Given that the battle of Waterloo was a tremendous victory for the British, what other activities are being rolled out by other organisations to celebrate this splendid victory?
I am sure that my right hon. Friend will agree that this has been an exciting project. In addition to the service at St Paul’s, Waterloo 200 has planned an education programme in 200 schools, to introduce children to the history of the battle, and a descendants campaign. They are also involved with the planned re-enactment of the battle in Belgium. In addition, a number of exhibitions are taking place in the United Kingdom and Europe, and I am pleased that many of the events have benefited from heritage lottery funding.
“Scum of the earth”—that is the term Wellington used not for politicians, but for the soldiers who bravely fought at Waterloo. Can we not have more celebrations here in Westminster for the defeat of a cruel dictator, which ushered in 99 years of peace—we have not done that since—and especially about Hougoumont, where 5,000 men died that day? I challenge every Member of the House to visit Hougoumont and learn about that.
I am grateful to the hon. Gentleman for his comments. Of course, he will know that there is a very good picture of the battle in the Royal Gallery, which for reasons of sensitivity we occasionally have to cover. I am sure that all the planned events will be much appreciated.

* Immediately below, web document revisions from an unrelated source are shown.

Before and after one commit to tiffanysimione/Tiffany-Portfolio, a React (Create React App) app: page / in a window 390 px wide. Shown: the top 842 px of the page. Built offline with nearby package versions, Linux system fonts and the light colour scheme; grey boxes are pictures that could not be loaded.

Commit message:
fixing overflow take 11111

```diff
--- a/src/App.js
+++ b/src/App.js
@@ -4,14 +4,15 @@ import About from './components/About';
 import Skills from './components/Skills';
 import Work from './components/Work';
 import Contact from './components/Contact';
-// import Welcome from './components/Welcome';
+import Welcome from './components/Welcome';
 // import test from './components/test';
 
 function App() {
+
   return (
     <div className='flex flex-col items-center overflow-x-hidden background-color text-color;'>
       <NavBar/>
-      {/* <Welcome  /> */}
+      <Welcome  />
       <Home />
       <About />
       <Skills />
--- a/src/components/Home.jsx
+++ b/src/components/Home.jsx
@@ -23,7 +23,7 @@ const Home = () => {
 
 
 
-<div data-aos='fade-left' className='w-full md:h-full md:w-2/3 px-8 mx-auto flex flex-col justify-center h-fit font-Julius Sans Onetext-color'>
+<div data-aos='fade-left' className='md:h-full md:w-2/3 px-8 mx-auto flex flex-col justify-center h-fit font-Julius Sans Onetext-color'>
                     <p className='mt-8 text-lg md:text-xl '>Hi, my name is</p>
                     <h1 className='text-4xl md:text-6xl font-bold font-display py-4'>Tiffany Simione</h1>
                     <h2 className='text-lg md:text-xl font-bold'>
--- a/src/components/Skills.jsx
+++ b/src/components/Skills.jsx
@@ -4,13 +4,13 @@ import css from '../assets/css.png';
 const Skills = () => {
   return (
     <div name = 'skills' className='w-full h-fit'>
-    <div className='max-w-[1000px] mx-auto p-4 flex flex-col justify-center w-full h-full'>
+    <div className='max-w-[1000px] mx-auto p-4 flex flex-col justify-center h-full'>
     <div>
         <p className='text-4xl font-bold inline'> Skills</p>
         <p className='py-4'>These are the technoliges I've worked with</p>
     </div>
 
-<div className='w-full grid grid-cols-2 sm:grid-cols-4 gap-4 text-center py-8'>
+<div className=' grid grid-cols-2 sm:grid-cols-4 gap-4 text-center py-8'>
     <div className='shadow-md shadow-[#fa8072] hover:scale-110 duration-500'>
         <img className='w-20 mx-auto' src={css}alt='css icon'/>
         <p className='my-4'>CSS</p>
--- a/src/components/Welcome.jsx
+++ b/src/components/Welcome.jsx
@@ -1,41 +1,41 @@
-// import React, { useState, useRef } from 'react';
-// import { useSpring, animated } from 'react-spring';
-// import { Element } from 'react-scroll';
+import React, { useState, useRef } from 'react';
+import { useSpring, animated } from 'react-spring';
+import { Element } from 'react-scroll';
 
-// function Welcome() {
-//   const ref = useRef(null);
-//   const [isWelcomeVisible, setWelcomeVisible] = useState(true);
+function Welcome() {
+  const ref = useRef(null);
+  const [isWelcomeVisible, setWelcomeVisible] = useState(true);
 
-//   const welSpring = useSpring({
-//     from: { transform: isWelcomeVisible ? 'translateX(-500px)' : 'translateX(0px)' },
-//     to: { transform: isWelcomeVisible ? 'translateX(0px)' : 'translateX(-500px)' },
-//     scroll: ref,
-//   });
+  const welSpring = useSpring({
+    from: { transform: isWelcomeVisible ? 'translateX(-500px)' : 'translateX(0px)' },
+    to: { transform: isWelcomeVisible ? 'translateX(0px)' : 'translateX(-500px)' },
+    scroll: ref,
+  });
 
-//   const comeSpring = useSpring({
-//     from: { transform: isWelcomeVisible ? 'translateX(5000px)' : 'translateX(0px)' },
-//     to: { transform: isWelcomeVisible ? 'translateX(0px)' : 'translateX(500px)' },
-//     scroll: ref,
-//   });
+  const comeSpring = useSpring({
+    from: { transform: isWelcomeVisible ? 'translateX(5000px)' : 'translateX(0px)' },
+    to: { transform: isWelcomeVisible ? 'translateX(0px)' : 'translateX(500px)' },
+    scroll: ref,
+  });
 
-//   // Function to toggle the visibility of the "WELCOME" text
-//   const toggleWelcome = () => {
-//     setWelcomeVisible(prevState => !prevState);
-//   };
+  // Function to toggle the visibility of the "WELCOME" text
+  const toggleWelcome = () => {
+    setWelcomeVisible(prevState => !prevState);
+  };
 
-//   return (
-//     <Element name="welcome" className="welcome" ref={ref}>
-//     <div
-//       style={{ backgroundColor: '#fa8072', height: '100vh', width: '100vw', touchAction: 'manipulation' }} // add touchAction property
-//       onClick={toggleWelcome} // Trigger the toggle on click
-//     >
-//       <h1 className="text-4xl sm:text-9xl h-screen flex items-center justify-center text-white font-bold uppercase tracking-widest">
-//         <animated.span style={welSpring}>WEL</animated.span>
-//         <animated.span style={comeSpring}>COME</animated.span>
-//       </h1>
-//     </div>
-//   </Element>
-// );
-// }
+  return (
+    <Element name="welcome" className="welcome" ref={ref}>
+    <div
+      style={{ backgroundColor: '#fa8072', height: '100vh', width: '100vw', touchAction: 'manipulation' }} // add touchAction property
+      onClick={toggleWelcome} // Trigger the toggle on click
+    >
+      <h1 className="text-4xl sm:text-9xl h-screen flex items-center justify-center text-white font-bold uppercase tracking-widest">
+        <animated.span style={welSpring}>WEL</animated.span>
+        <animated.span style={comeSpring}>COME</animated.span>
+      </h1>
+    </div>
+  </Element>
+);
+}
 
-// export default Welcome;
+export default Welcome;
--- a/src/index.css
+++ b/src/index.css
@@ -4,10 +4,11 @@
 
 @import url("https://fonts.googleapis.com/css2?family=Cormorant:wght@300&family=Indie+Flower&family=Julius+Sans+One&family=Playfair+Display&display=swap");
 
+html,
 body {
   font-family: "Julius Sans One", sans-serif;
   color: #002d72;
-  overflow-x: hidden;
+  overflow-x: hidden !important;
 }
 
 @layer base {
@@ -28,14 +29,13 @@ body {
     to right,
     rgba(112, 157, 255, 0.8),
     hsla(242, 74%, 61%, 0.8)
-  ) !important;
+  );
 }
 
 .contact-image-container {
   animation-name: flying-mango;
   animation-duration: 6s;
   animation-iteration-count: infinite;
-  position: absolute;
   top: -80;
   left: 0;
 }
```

I am sorry; I am getting ahead of myself. Let us hear from Mr Simpson—not that he was present on the occasion.
Alas, Mr Speaker, I was not, but my hon. Friend Mr Rees-Mogg was. I congratulate the Minister on her appointment. What will we do to celebrate the two thirds of the Duke of Wellington’s army that were, in fact, not British? Some 36% of His Grace’s army were British, of whom about one third were Scots and Welsh—the Scots were fighting for the Union—but 45% were Germans; not Prussians, but Hanoverians and others. I think that we should give credit to what, ultimately, was the first NATO army.
My hon. Friend is a great military historian, and I often listen carefully to what he says about these battles. As he knows, the battle obviously took place with a coalition. Events are being planned across Europe, and we are working with various Governments across the whole European Union. A number of events are taking place in Scotland, including regimental exhibitions at the National Army Museum in Edinburgh.